__Available data__
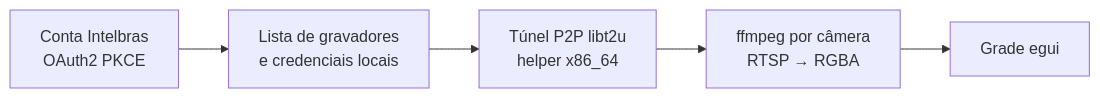
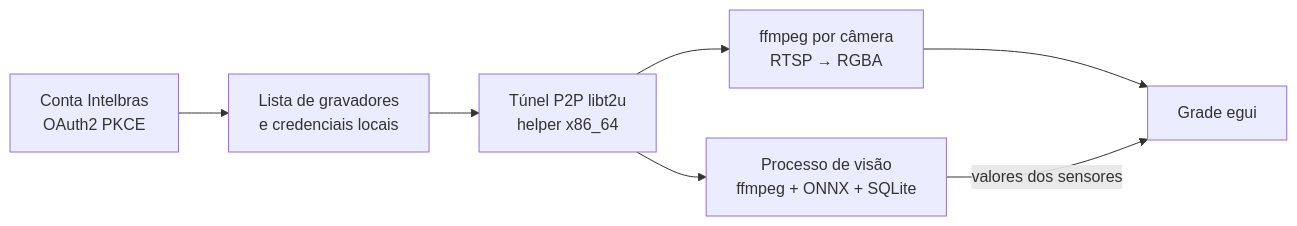
Before and after one commit to rogerznts/intel-siam: the diagram in README.md, drawn with Mermaid. The commit also changed other lines of this file, not shown here.

````diff
--- a/README.md
+++ b/README.md
@@ -48,7 +50,9 @@
 ```mermaid
 flowchart LR
   A[Conta Intelbras<br/>OAuth2 PKCE] --> B[Lista de gravadores<br/>e credenciais locais]
   B --> C[Túnel P2P libt2u<br/>helper x86_64]
   C --> D[ffmpeg por câmera<br/>RTSP → RGBA]
   D --> E[Grade egui]
+  C --> V[Processo de visão<br/>ffmpeg + ONNX + SQLite]
+  V -- valores dos sensores --> E
 ```
````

__Goal of the exercise__
Identify each line of the material where the word "ffmpeg" shows up, and copy it.

__Solved exercise__
   C --> D[ffmpeg por câmera<br/>RTSP → RGBA]
+  C --> V[Processo de visão<br/>ffmpeg + ONNX + SQLite]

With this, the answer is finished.